Contemplating Variable Universal Life Insurance
Variable universal life insurance is a combination of a life insurance policy and an investment vehicle. It has been designed to help people protect the future of their families through the life insurance, plus it allows them access to professionally invested and managed funds that will accumulate money and can be used for future needs.
The policy can only be used for a selection of planned financial needs including business planning, education, for long-term medical care and as a supplemental retirement plan. As a person’s personal circumstances change so will their life insurance needs. One should make sure that their personal financial strategy is well thought-out and that the risk and time including the associated costs are something they could handle before making a commitment to invest in a life insurance plan.
Fees and Charges
The volatility of the market can affect your insurance premiums. Other than that, variable life insurance has various charges and fees, which include, but are not limited to, the cost of insurance based on the insured’s health, age and gender. There are also some underlying expenses and fund charges, plus the costs of buying insurance riders to better customize an insurance plan to the particular needs of the insured.
People who plan to purchase variable universal life insurance should keep in mind that every kind of investment comes with a certain amount of risk. The investment options offered in variable universal life insurance are not offered to the public directly. All the guarantees and protections offered by the policy are subject to the insurer’s paying ability. If you take money out of your insurance, you automatically reduce both the death benefit and the cash value of your insurance, which can also lead to higher premiums in the coming payment cycles. People should always ensure that their life insurance requirements are met before taking out a loan from the policy.
Your variable universal life policy offers a number of tax-advantaged benefits including income-tax free death benefits for your loved ones, and if structured properly, the death benefits can also be removed from your taxable estate.
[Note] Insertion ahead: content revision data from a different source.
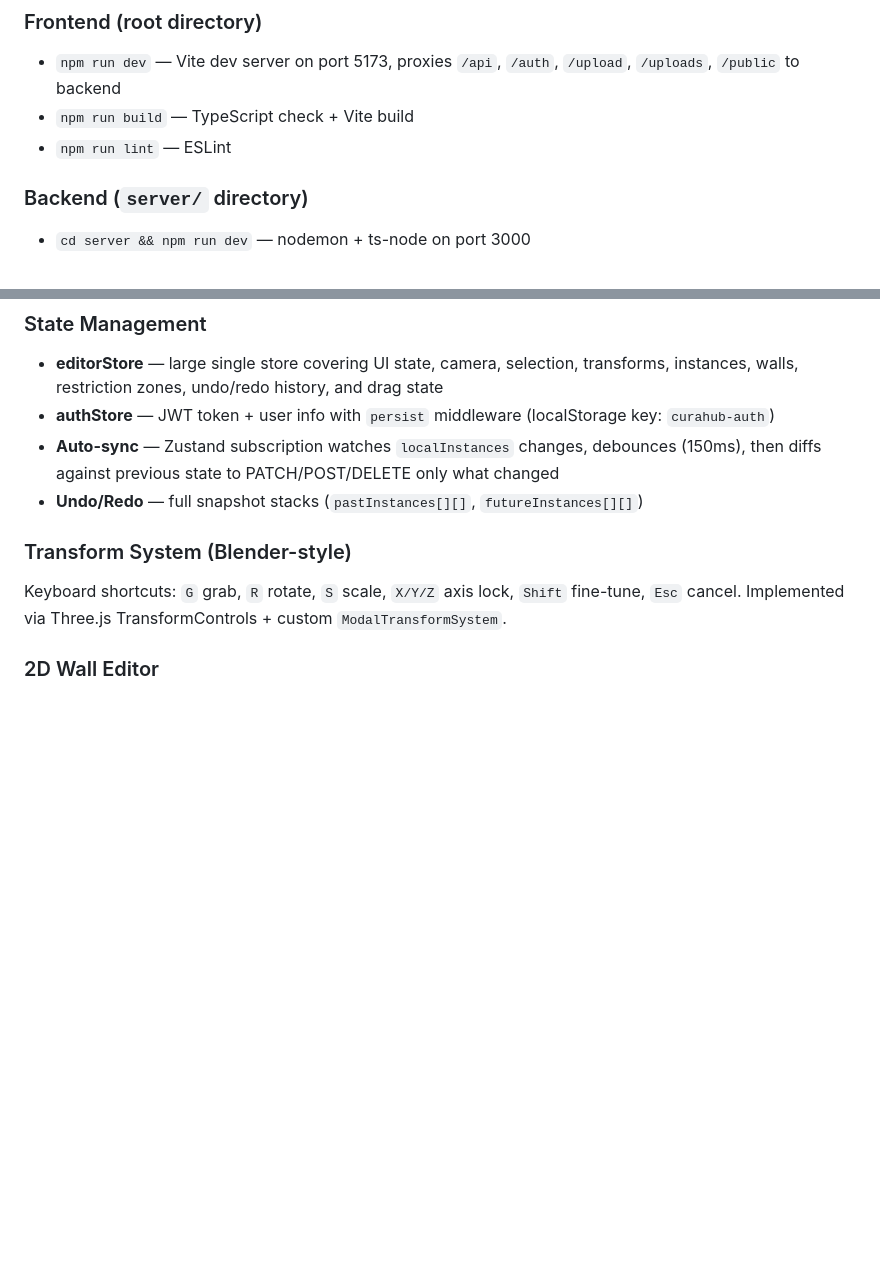
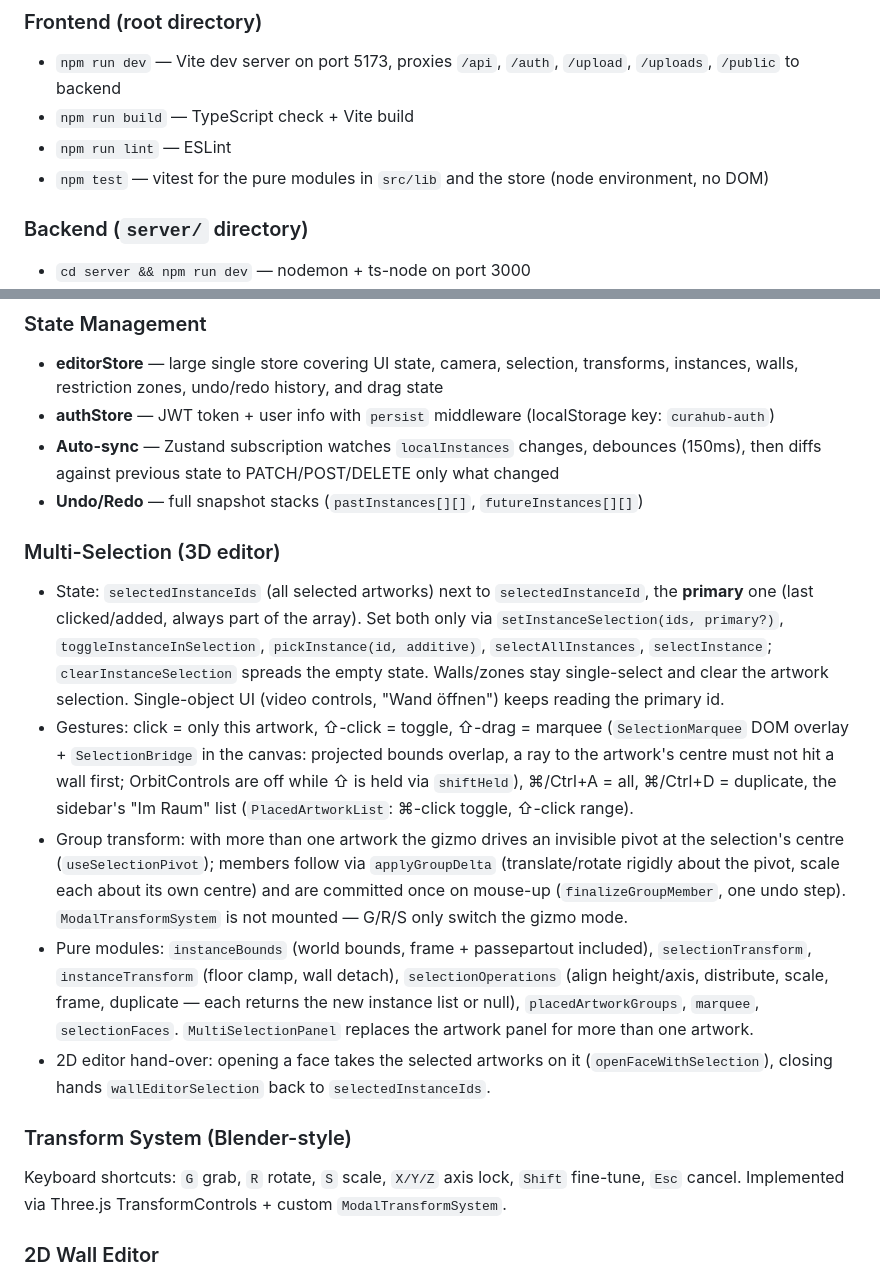
Before and after one commit to krullmensch/CuraHub, a Markdown page: CLAUDE.md, 2 parts joined by grey strips. Drawn GitHub-style; blank space fills up the shorter version.

Commit message:
docs: multi-selection in CLAUDE.md
Co-Authored-By: Claude Opus 5.5 <noreply@anthropic.com>

```diff
--- a/CLAUDE.md
+++ b/CLAUDE.md
@@ -16,6 +16,7 @@ This file gives Claude Code full context about the project — its architecture,
 - `npm run dev` — Vite dev server on port 5173, proxies `/api`, `/auth`, `/upload`, `/uploads`, `/public` to backend
 - `npm run build` — TypeScript check + Vite build
 - `npm run lint` — ESLint
+- `npm test` — vitest for the pure modules in `src/lib` and the store (node environment, no DOM)
 
 ### Backend (`server/` directory)
 - `cd server && npm run dev` — nodemon + ts-node on port 3000
@@ -124,6 +125,14 @@ The editor layout is structured as follows:
 - **authStore** — JWT token + user info with `persist` middleware (localStorage key: `curahub-auth`)
 - **Auto-sync** — Zustand subscription watches `localInstances` changes, debounces (150ms), then diffs against previous state to PATCH/POST/DELETE only what changed
 - **Undo/Redo** — full snapshot stacks (`pastInstances[][]`, `futureInstances[][]`)
+
+### Multi-Selection (3D editor)
+
+- State: `selectedInstanceIds` (all selected artworks) next to `selectedInstanceId`, the **primary** one (last clicked/added, always part of the array). Set both only via `setInstanceSelection(ids, primary?)`, `toggleInstanceInSelection`, `pickInstance(id, additive)`, `selectAllInstances`, `selectInstance`; `clearInstanceSelection` spreads the empty state. Walls/zones stay single-select and clear the artwork selection. Single-object UI (video controls, "Wand öffnen") keeps reading the primary id.
+- Gestures: click = only this artwork, ⇧-click = toggle, ⇧-drag = marquee (`SelectionMarquee` DOM overlay + `SelectionBridge` in the canvas: projected bounds overlap, a ray to the artwork's centre must not hit a wall first; OrbitControls are off while ⇧ is held via `shiftHeld`), ⌘/Ctrl+A = all, ⌘/Ctrl+D = duplicate, the sidebar's "Im Raum" list (`PlacedArtworkList`: ⌘-click toggle, ⇧-click range).
+- Group transform: with more than one artwork the gizmo drives an invisible pivot at the selection's centre (`useSelectionPivot`); members follow via `applyGroupDelta` (translate/rotate rigidly about the pivot, scale each about its own centre) and are committed once on mouse-up (`finalizeGroupMember`, one undo step). `ModalTransformSystem` is not mounted — G/R/S only switch the gizmo mode.
+- Pure modules: `instanceBounds` (world bounds, frame + passepartout included), `selectionTransform`, `instanceTransform` (floor clamp, wall detach), `selectionOperations` (align height/axis, distribute, scale, frame, duplicate — each returns the new instance list or null), `placedArtworkGroups`, `marquee`, `selectionFaces`. `MultiSelectionPanel` replaces the artwork panel for more than one artwork.
+- 2D editor hand-over: opening a face takes the selected artworks on it (`openFaceWithSelection`), closing hands `wallEditorSelection` back to `selectedInstanceIds`.
 
 ### Transform System (Blender-style)
 
```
The investment earnings component of your policy enjoys tax-deferred accumulation so that it could grow faster over a period of time. The insured can transfer funds within the policy’s various investment options tax-free. They can also access cash through the policy tax-free. Insurance companies will never offer tax advice so it would be prudent to consult a tax attorney to put your mind to rest over specific tax concerns you may have.
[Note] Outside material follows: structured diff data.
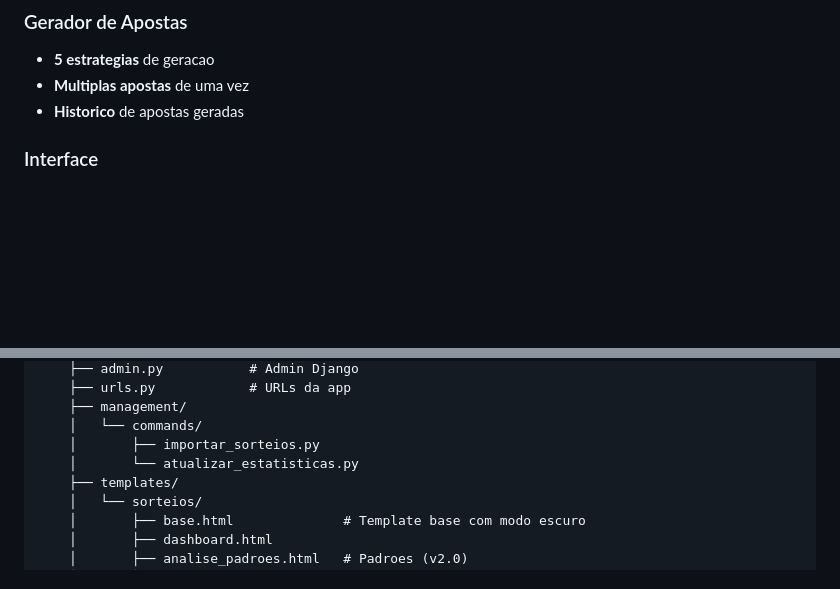
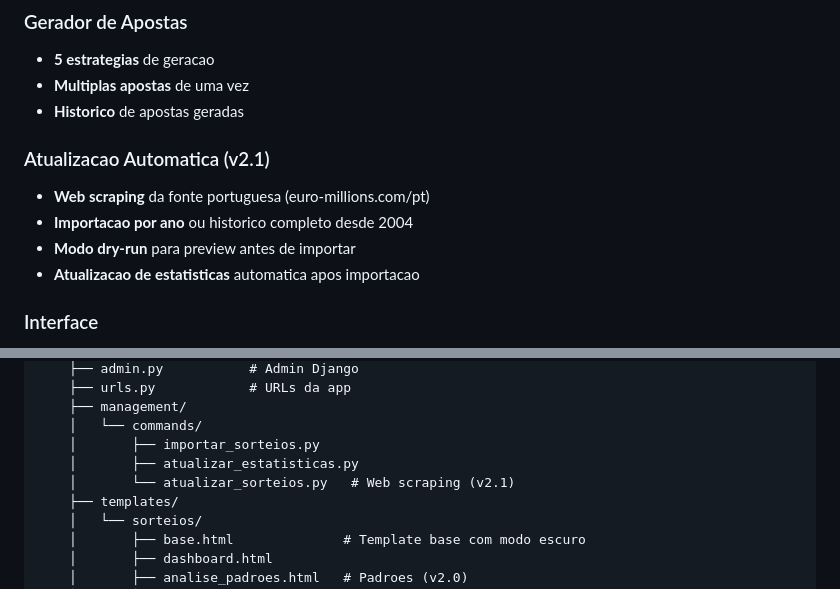
Before and after one commit to ruimadeiraclaudino-beep/euromilhoes_analyzer, a Markdown page: README.md, 2 parts joined by grey strips. Rendered like a GitHub page; blank space fills up the shorter version.

```diff
--- a/README.md
+++ b/README.md
@@ -49,6 +49,12 @@ Cada sorteio do EuroMilhoes e um **evento independente**. Os numeros nao tem "me
 - **5 estrategias** de geracao
 - **Multiplas apostas** de uma vez
 - **Historico** de apostas geradas
+
+### Atualizacao Automatica (v2.1)
+- **Web scraping** da fonte portuguesa (euro-millions.com/pt)
+- **Importacao por ano** ou historico completo desde 2004
+- **Modo dry-run** para preview antes de importar
+- **Atualizacao de estatisticas** automatica apos importacao
 
 ### Interface
 - **Modo Escuro** (v2.0) - toggle na navbar com persistencia
@@ -215,7 +244,8 @@ euromilhoes_analyzer/
     ├── management/
     │   └── commands/
     │       ├── importar_sorteios.py
-    │       └── atualizar_estatisticas.py
+    │       ├── atualizar_estatisticas.py
+    │       └── atualizar_sorteios.py   # Web scraping (v2.1)
     ├── templates/
     │   └── sorteios/
     │       ├── base.html              # Template base com modo escuro
```
Also changed, not shown: other parts of README.md (+35 -5 lines).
A Highly Customizable Policy
A variable universal life insurance policy does not only offer life insurance coverage with attractive tax advantages, it can likewise allow you to take part in tested investment strategies as you customize your plan with some optional features. Among these features are strategies that can help you grow your investments and better manage risk through asset allocation, rebalancing and dollar cost averaging. Remember that these strategies will not guarantee a successful investment but they will help boost the cash value of your plan. You can have flexibility in both the death benefits and the insurance premiums to better match your needs. You can also customize your policy by opting for riders or additional protection that comes with additional costs.
You may also purchase a certain type of variable universal life insurance plan that insures two people or what is commonly known as the survivorship variable universal life insurance. This could be ideal if your situation involves succession or estate planning where the death benefit will not be required until the death of the second insured. This can also be an option for couples who cannot qualify for an individual policy for health reasons.
When you finally sit down and meet with your insurance provider, you will get a rundown of the insurance costs and their benefits. From the policy’s cash value and premium, your insurer will deduct industry standard fees to cover the insurance cost, the taxes and other expenses. Some of the costs will include premium charge, administrative charge, mortality and expense risk charge, fund management fees, and the monthly per thousand charge. When you terminate the policy you will also be charged surrender fees that are usually computed based on the period of time the insurance was active.